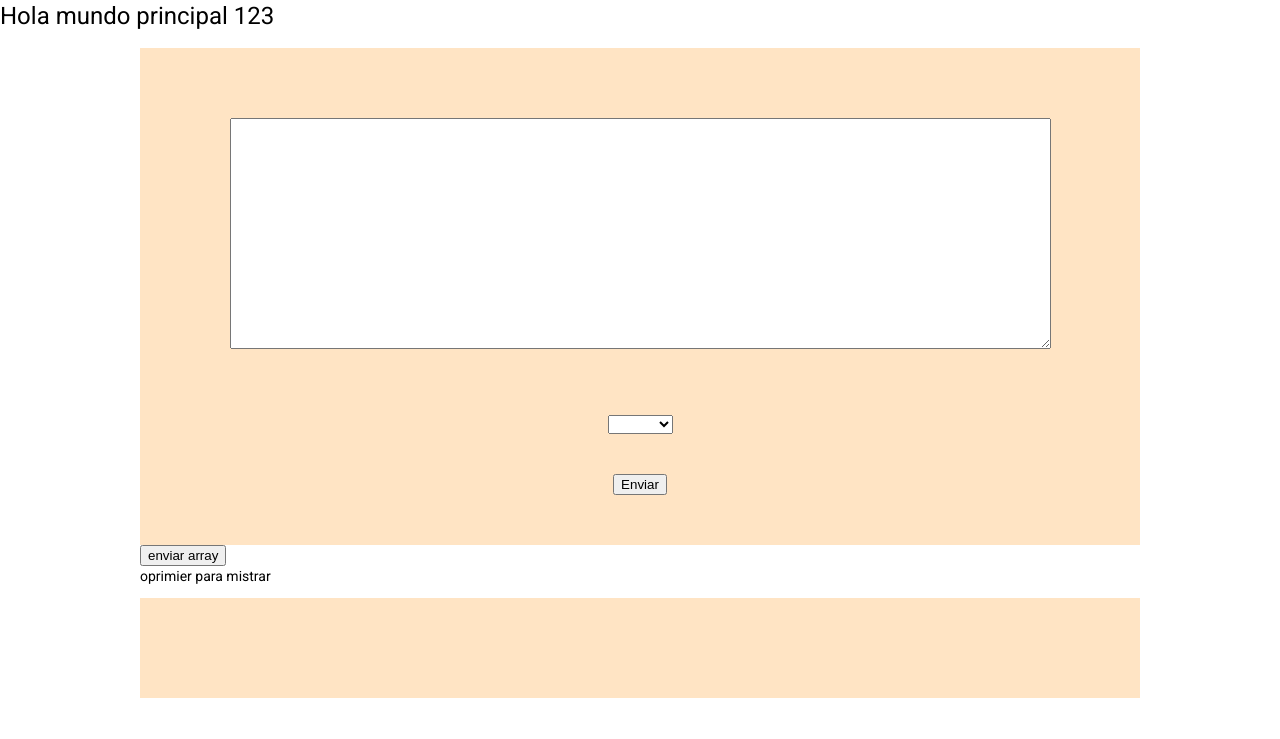
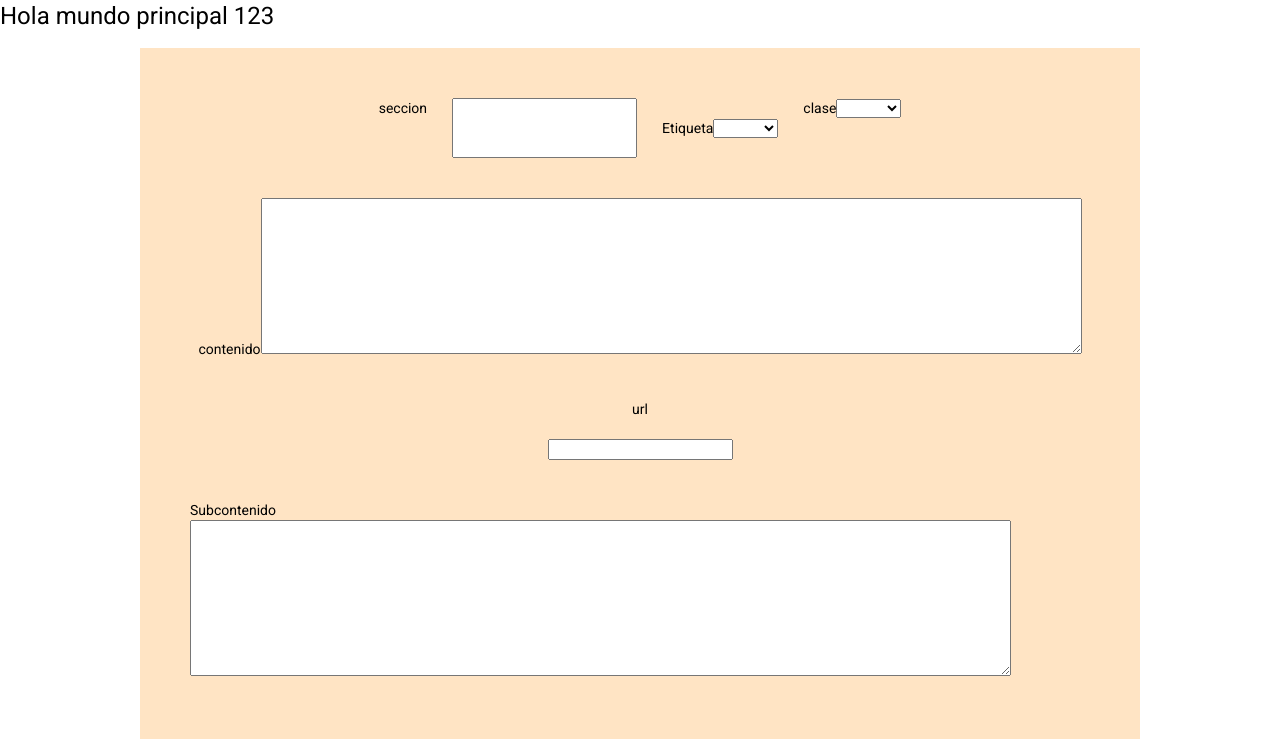
Before and after one commit to anjoalo1/angular-formulario2, an Angular app in the folder formularios2/: page / in a window 1280 px wide. Shown: the top 739 px of the page. Built offline with nearby package versions, Linux system fonts and the light colour scheme.

Commit message:
agregando nuevos valores

```diff
--- a/formularios2/src/app/app.module.ts
+++ b/formularios2/src/app/app.module.ts
@@ -8,6 +8,8 @@ import { FormularioComponent } from './formulario/formulario.component';
 import { BrowserAnimationsModule } from '@angular/platform-browser/animations';
 import { MatSliderModule } from '@angular/material/slider';
 import {MatCardModule} from '@angular/material/card';
+import { HttpClient, HttpErrorResponse } from "@angular/common/http";
+import { HttpClientModule } from '@angular/common/http';
 
 
 @NgModule({
@@ -22,7 +24,8 @@ import {MatCardModule} from '@angular/material/card';
     ReactiveFormsModule,
     BrowserAnimationsModule,
     MatSliderModule,
-    MatCardModule
+    MatCardModule,
+  HttpClientModule
 
 
 
--- a/formularios2/src/app/formulario/formulario.component.html
+++ b/formularios2/src/app/formulario/formulario.component.html
@@ -5,21 +5,88 @@
         <input type="text" name="textName" formControlName="name">
         <label for="textApellido">Apellido</label>
         <input type="text" name="textApellido" formControlName="apellido"> -->
+        <!-- campo seccion  -->
+       <div class="agrupados">
+        <label for="textSeccion">seccion</label>
+        <input type="text" name="textSeccion" formControlName="seccion">
         <div class="separete-v">
-            <textarea cols="100" rows="15" formControlName="contenido"></textarea>
-        </div>
-        <div class="separete-v">
-            <select name="select" formControlName="seleccionar">
+            <label for="selectEtiqueta">Etiqueta</label>
+            <select name="selectEtiqueta"  formControlName="etiqueta">
                 <option value="p">parrafo</option>
                 <option value="h1">h1</option>
                 <option value="h2">h2</option>
+                <option value="h3">h3</option>
                 <option value="img">img</option>
                 <option value="code">code</option>
 
             </select>
         </div>
+        <div>
+            <label for="textClase">clase</label>
+           <!--  <input type="text" name="textClase" formControlName="clase"> -->
+            <select name="textClase" formControlName="clase">
+                <option *ngFor ="let cont of clasesCss" value={{cont.clase}} >{{cont.clase}}</option>
+            </select>
+        </div>
+       </div>
+
+       <!-- campo tipo de etiqueta  -->
+
+
+        <!-- campo clase  -->
+
+
+
+
+
+        <!-- campo dato -->
+        <div class="separete-v">
+            <label for="textContenido">contenido</label>
+            <textarea name="textContenido" cols="100" rows="10" formControlName="contenido"></textarea>
+        </div>
+
+         <!-- campo url  -->
+         <label for="textUrl">url</label>
+         <input type="text" name="textUrl" formControlName="url">
+
+    <!-- campo subcontenido-->
+         <div class="separete-v">
+            <label for="textSubcontenido">Subcontenido</label>
+            <textarea name="textSubcontenido" cols="100" rows="10" formControlName="subcontenido"></textarea>
+        </div>
+
+    <!-- campo codigo-->
+         <div class="separete-v">
+            <label for="textCodigo">codigo</label>
+            <textarea name="textCodigo" cols="100" rows="10" formControlName="codigo"></textarea>
+        </div>
+
+
+
+
+
         <input type="submit" value="Enviar" >
     </form>
+
+
+
+    <div *ngFor="let mi of miarray; let i = index">
+        <div>
+            <div class="parrafo">{{mi.clase}}</div>
+            <div class="parrafo">{{mi.contenido}}</div>
+            <div class="parrafo">{{mi.etiqueta}}</div>
+            <div class="parrafo">{{mi.seccion}}</div>
+            <div class="parrafo">{{mi.subcontenido}}</div>
+            <div class="parrafo">{{mi.url}}</div>
+
+
+            <button type="button" (click)="removeItem2(i)">borrar item {{i}}</button>
+        </div>
+    </div>
+
+
+
+  <hr>
 
     <div><button (click)="generarHTML(miarray)">enviar array</button></div>
 
@@ -38,10 +105,8 @@
 
     <div class="container-form">
         <div *ngFor="let mi of arrayContenido; let i = index">
-
             <div>
                 <p class="parrafo">{{mi}}</p>
-                <!-- <input type="button" [value]="i" (click)="removeItem(i)"> -->
                 <button type="button" (click)="removeItem(i)">borrar item {{i}}</button>
             </div>
 
@@ -49,7 +114,16 @@
 
     </div>
 
+    <hr>
 
+    <p>{{arrayProvisional}}</p>
+    <p *ngFor ="let col of ArrayEtiquetas">{{col.etiqueta}}</p>
+
+
+
+    <div>
+        <button (click)="consultarBD()">consular api</button>
+    </div>
 
 </div>
 <!-- <mat-slider min="1" max="100" step="1" value="50"></mat-slider> -->
--- a/formularios2/src/app/formulario/formulario.component.scss
+++ b/formularios2/src/app/formulario/formulario.component.scss
@@ -38,3 +38,10 @@
     padding: 10px;
 
 }
+
+.agrupados{
+    display: flex;
+    flex-direction: row;
+    flex-wrap: wrap;
+    gap: 25px;
+}
--- a/formularios2/src/app/formulario/formulario.component.ts
+++ b/formularios2/src/app/formulario/formulario.component.ts
@@ -1,7 +1,10 @@
 import { Component, OnInit } from '@angular/core';
 import { FormControl, FormGroup, Validators } from '@angular/forms';
 import {MatCardModule} from '@angular/material/card';
-import { Contenido } from '../interfaces/interface_datos';
+import { ArrayEtiquetas, Contenido } from '../interfaces/interface_datos';
+import { SavebdService } from '../savebd.service';
+import { HttpClient } from '@angular/common/http';
+
 
 
 @Component({
@@ -11,45 +14,90 @@ import { Contenido } from '../interfaces/interface_datos';
 })
 export class FormularioComponent implements OnInit {
 
-  constructor() { }
+  constructor(public json: SavebdService, private http: HttpClient) { }
 
   ngOnInit(): void {
   }
 
   miarray:Contenido[] =[];
   arrayContenido:any[]=[];
+  ArrayEtiquetas:ArrayEtiquetas[]=[];
+
+seccion:string="";
+etiqueta:string="";
+clase:string="";
+contenido:string="";
+url:string="";
+subcontenido:string="";
+codigo:string="";
 
 
-etiqueta:string="";
-dato:string="";
+arrayProvisional:string="";
+arrayProvisional1:string="";
+
+
+
+clasesCss:any[]=[
+  {"clase":"parrafo", "etiqueta":"p", "nombre":"parrafo"},
+  {"clase":"title-h1", "etiqueta":"h1", "nombre":"h1"},
+  {"clase":"title-h2", "etiqueta":"h2", "nombre":"h2"},
+  {"clase":"title-h3", "etiqueta":"h3", "nombre":"h3"},
+  {"clase":"img", "etiqueta":"img", "nombre":"img"},
+  {"clase":"code", "etiqueta":"Code", "nombre":"img"}
+];
 
 
 
   miFormulario = new FormGroup({
-    name: new FormControl('', [Validators.min(3)]),
-    apellido: new FormControl('', [Validators.min(3)]),
+    /* name: new FormControl('', [Validators.min(3)]),
+    apellido: new FormControl('', [Validators.min(3)]), */
+
+    seccion: new FormControl(''),
+    etiqueta: new FormControl(''),
+    clase: new FormControl(''),
     contenido: new FormControl(''),
-    seleccionar: new FormControl('')
+    url: new FormControl(''),
+    subcontenido: new FormControl(''),
+    codigo: new FormControl('')
   })
-
 
   addPerson(miformulario:FormGroup): void {
 
-    this.etiqueta= this.miFormulario.get('seleccionar')?.value;
-    this.dato= this.miFormulario.get('contenido')?.value;
+    this.seccion= this.miFormulario.get('seccion')?.value;
+    this.etiqueta= this.miFormulario.get('etiqueta')?.value;
+    this.clase= this.miFormulario.get('clase')?.value;
+    this.contenido= this.miFormulario.get('contenido')?.value;
+    this.url= this.miFormulario.get('url')?.value;
+    this.subcontenido= this.miFormulario.get('subcontenido')?.value;
+    this.codigo= this.miFormulario.get('codigo')?.value;
 
-    console.log(this.etiqueta, this.dato)
+    console.log(this.etiqueta, this.contenido)
 
-    let miObjeto = {etiqueta:`${this.etiqueta}`, dato:`${this.dato}`};
+    let miObjeto = {
+
+      seccion:`${this.seccion}`,
+      etiqueta:`${this.etiqueta}`,
+      clase:`${this.clase}`,
+      contenido:`${this.contenido}`,
+      url:`${this.url}`,
+      subcontenido:`${this.subcontenido}`,
+      codigo:`${this.codigo}`
+      };
 
     console.log(miObjeto);
     this.miarray.push(miObjeto);
     console.log(this.miarray);
+     this.arrayProvisional = JSON.stringify(this.miarray);
+    console.log("este es el array provisionesal", this.arrayProvisional + `\n`);
   }
 
   removeItem(index:number): void{
     /* this.miarray.splice(index,1); */
     this.arrayContenido.splice(index,1);
+  }
+
+  removeItem2(index:number):void{
+    this.miarray.splice(index,1);
   }
 
 
@@ -59,28 +107,38 @@ dato:string="";
     this.arrayContenido=[];
 
     for (const obj of arr) {
-      if (obj.etiqueta === "p") {
 
-        this.arrayContenido.push(`<p class="parrafo">${obj.dato}</p>`);
+      let copia = {etiqueta:`<${obj.etiqueta} class='${obj.clase}'>${obj.contenido}</${obj.etiqueta}>`};
+      this.ArrayEtiquetas.push(copia);
+
+     /*  if (obj.etiqueta === "p") {
+
+        this.arrayContenido.push(`<p class='${obj.clase}'>${obj.contenido}</p>`);
       } else if (obj.etiqueta === "h1") {
 
-        this.arrayContenido.push(`<h1>${obj.dato}</h1>`);
+        this.arrayContenido.push(`<h1 class='${obj.clase}'>${obj.contenido}</h1>`);
       } else if (obj.etiqueta === "h2") {
 
-        this.arrayContenido.push(`<h2>${obj.dato}</h2>`);
+        this.arrayContenido.push(`<h2 class='${obj.clase}'>${obj.contenido}</h2>`);
+      } else if (obj.etiqueta === "h3") {
+
+        this.arrayContenido.push(`<h3 class='${obj.clase}'>${obj.contenido}</h3>`);
       }
       else if (obj.etiqueta === "img") {
 
-        this.arrayContenido.push(`<img src="${obj.dato}">`);
+        this.arrayContenido.push(`<Addimagen direccion='${obj.url}'></Addimagen>`);
       }
       else if (obj.etiqueta === "code") {
 
-        this.arrayContenido.push(`${obj.dato}`);
-      }
+        this.arrayContenido.push(`<Code>${obj.codigo}</Code>`);
+      } */
 
     }
 
-    console.log(this.arrayContenido);
+    console.log(this.ArrayEtiquetas);
+    this.arrayProvisional1=JSON.stringify(this.ArrayEtiquetas);
+    console.log(this.arrayProvisional1);
+
     return resultado;
   }
 
@@ -89,4 +147,19 @@ dato:string="";
   }
 
 
+
+  consultarBD(){
+    this.json.getJson("http://localhost:8081/mongo/api/usuarios").subscribe((res)=>{
+      console.log(res);
+
+    },
+    error=>{
+      console.log("hay un error")
+    }
+    )
+  }
+
+
+
+
 }
--- /dev/null
+++ b/formularios2/src/app/savebd.service.ts
@@ -0,0 +1,19 @@
+import { Injectable } from '@angular/core';
+import { HttpClient, HttpErrorResponse } from "@angular/common/http";
+
+@Injectable({
+  providedIn: 'root'
+})
+export class SavebdService {
+
+  constructor(private http: HttpClient){}
+
+
+
+
+  getJson(url:string){
+    return this.http.get<any>(url)
+  }
+
+
+}
```
Also changed, not shown: formularios2/src/app/interfaces/interface_datos.ts (+9 -1 lines), 1 other file (tests, documents, lock files or other folders).
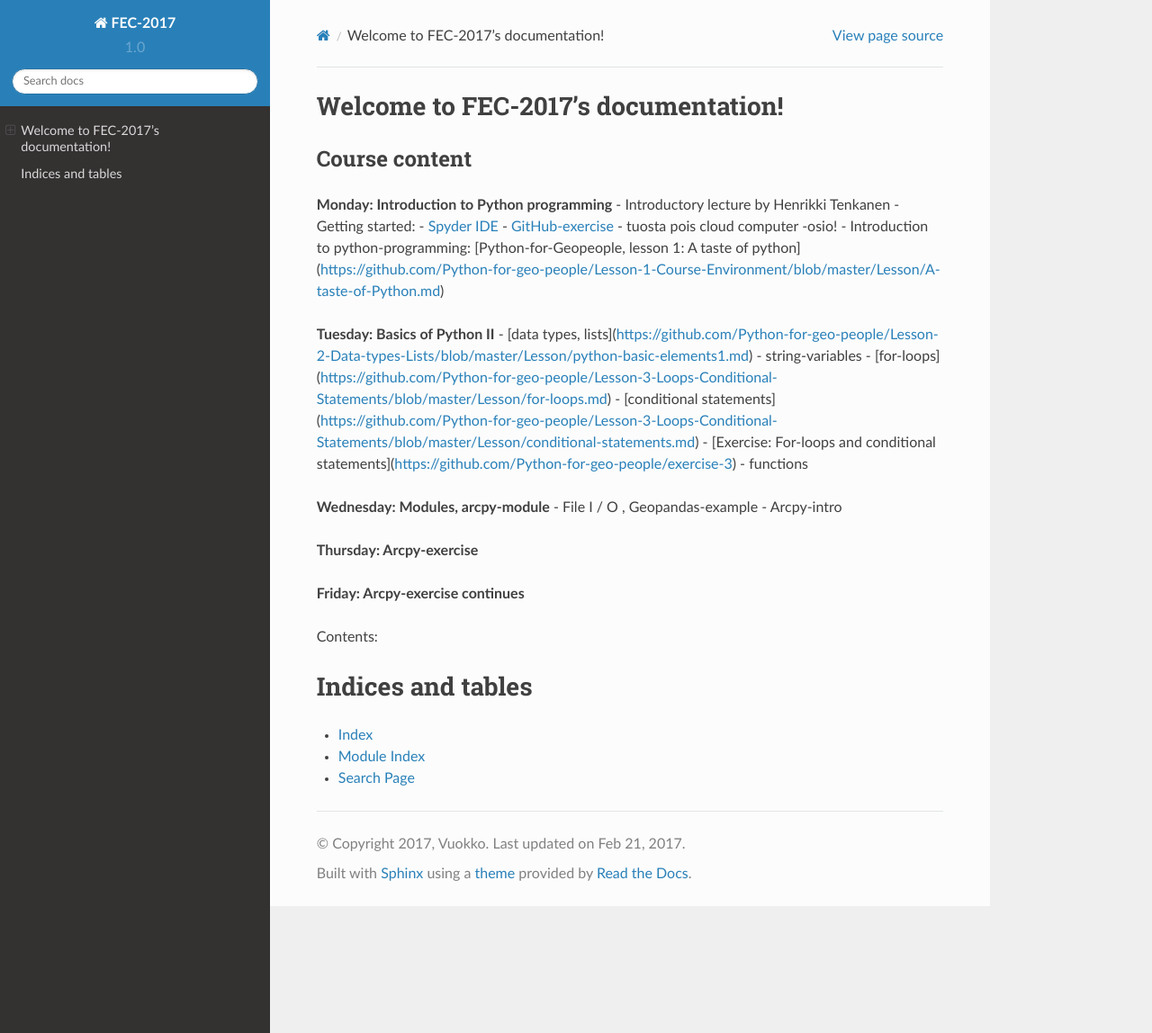
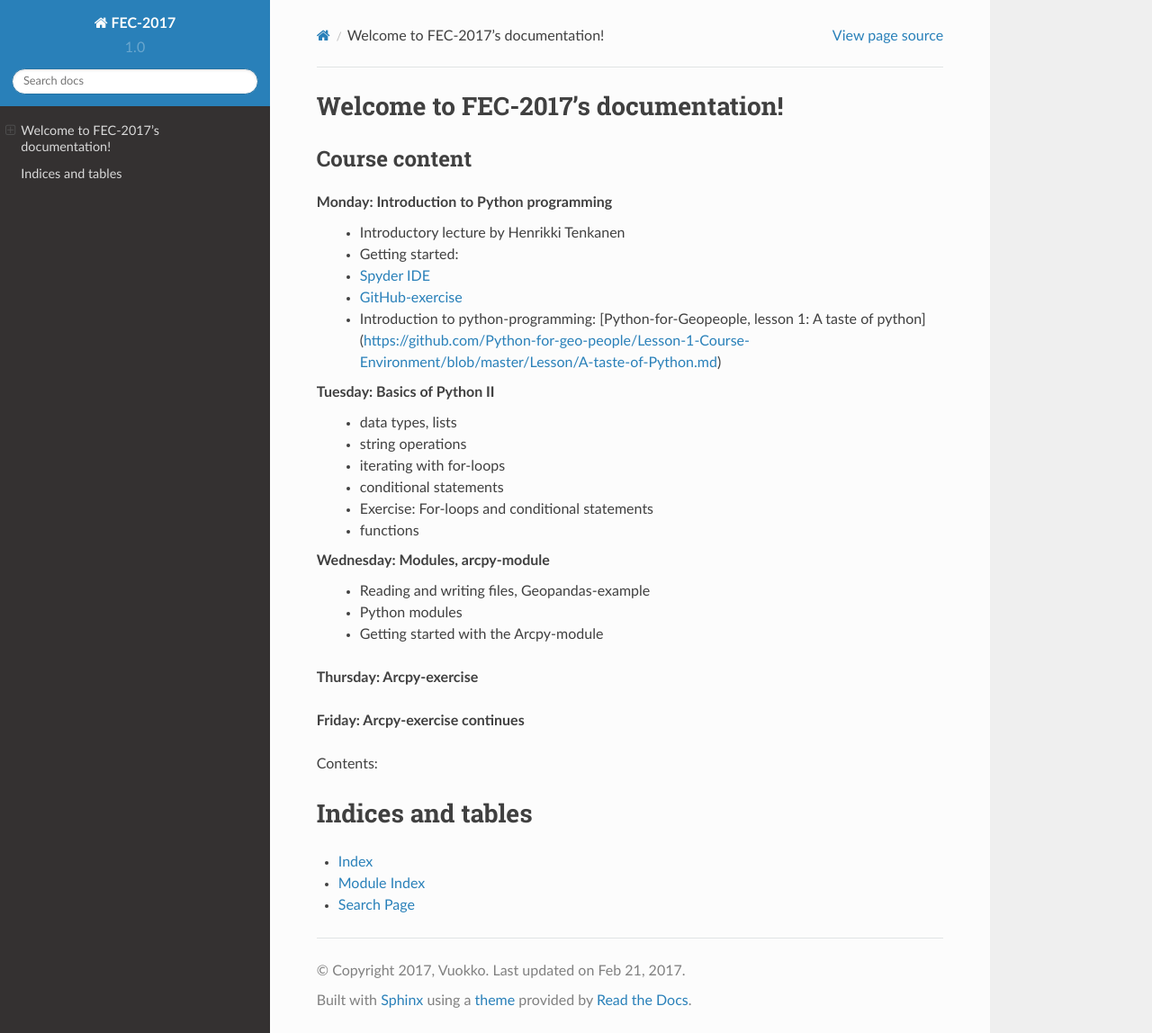
Before and after one commit to Automating-GIS-processes/FEC, a Sphinx documentation site: the page built from source/index.rst, in a window 1280 px wide and 1148 px high. Shown: the whole window at 90% size. Built offline with Sphinx 7.4.7 and the Read the Docs theme 2.0.0, drawn with Linux system fonts in a browser that asks for light colours.

Commit message:
editing course content description

```diff
--- a/source/index.rst
+++ b/source/index.rst
@@ -11,24 +11,24 @@ Course content
 ----------------
 
 **Monday: Introduction to Python programming**
-- Introductory lecture by Henrikki Tenkanen
-- Getting started:
-- `Spyder IDE <https://github.com/Python-for-geo-people/Lesson-4-Functions-Modules/blob/master/Lesson/spyder.md>`_
-- `GitHub-exercise <https://github.com/Python-for-geo-people/Exercise-1>`_
-- tuosta pois cloud computer -osio!
-- Introduction to python-programming: [Python-for-Geopeople, lesson 1: A taste of python](https://github.com/Python-for-geo-people/Lesson-1-Course-Environment/blob/master/Lesson/A-taste-of-Python.md)
+   - Introductory lecture by Henrikki Tenkanen
+   - Getting started:
+   - `Spyder IDE <https://github.com/Python-for-geo-people/Lesson-4-Functions-Modules/blob/master/Lesson/spyder.md>`_
+   - `GitHub-exercise <https://github.com/Python-for-geo-people/Exercise-1>`_
+   - Introduction to python-programming: [Python-for-Geopeople, lesson 1: A taste of python](https://github.com/Python-for-geo-people/Lesson-1-Course-Environment/blob/master/Lesson/A-taste-of-Python.md)
 
 **Tuesday: Basics of Python II**
-- [data types, lists](https://github.com/Python-for-geo-people/Lesson-2-Data-types-Lists/blob/master/Lesson/python-basic-elements1.md)
-- string-variables
-- [for-loops](https://github.com/Python-for-geo-people/Lesson-3-Loops-Conditional-Statements/blob/master/Lesson/for-loops.md)
-- [conditional statements](https://github.com/Python-for-geo-people/Lesson-3-Loops-Conditional-Statements/blob/master/Lesson/conditional-statements.md)
-- [Exercise: For-loops and conditional statements](https://github.com/Python-for-geo-people/exercise-3)
-- functions
+   - data types, lists
+   - string operations
+   - iterating with for-loops
+   - conditional statements
+   - Exercise: For-loops and conditional statements
+   - functions
 
 **Wednesday: Modules, arcpy-module**
-- File I / O , Geopandas-example
-- Arcpy-intro
+   - Reading and writing files, Geopandas-example
+   - Python modules
+   - Getting started with the Arcpy-module
 
 **Thursday: Arcpy-exercise**
 
```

..........

• PROBLEM REQUIREMENTS
Every line above that contains the word "formControlName" should be reported.

• SOLVED EXERCISE
         <input type="text" name="textName" formControlName="name">
         <input type="text" name="textApellido" formControlName="apellido"> -->
+        <input type="text" name="textSeccion" formControlName="seccion">
-            <textarea cols="100" rows="15" formControlName="contenido"></textarea>
-            <select name="select" formControlName="seleccionar">
+            <select name="selectEtiqueta"  formControlName="etiqueta">
+           <!--  <input type="text" name="textClase" formControlName="clase"> -->
+            <select name="textClase" formControlName="clase">
+            <textarea name="textContenido" cols="100" rows="10" formControlName="contenido"></textarea>
+         <input type="text" name="textUrl" formControlName="url">
+            <textarea name="textSubcontenido" cols="100" rows="10" formControlName="subcontenido"></textarea>
+            <textarea name="textCodigo" cols="100" rows="10" formControlName="codigo"></textarea>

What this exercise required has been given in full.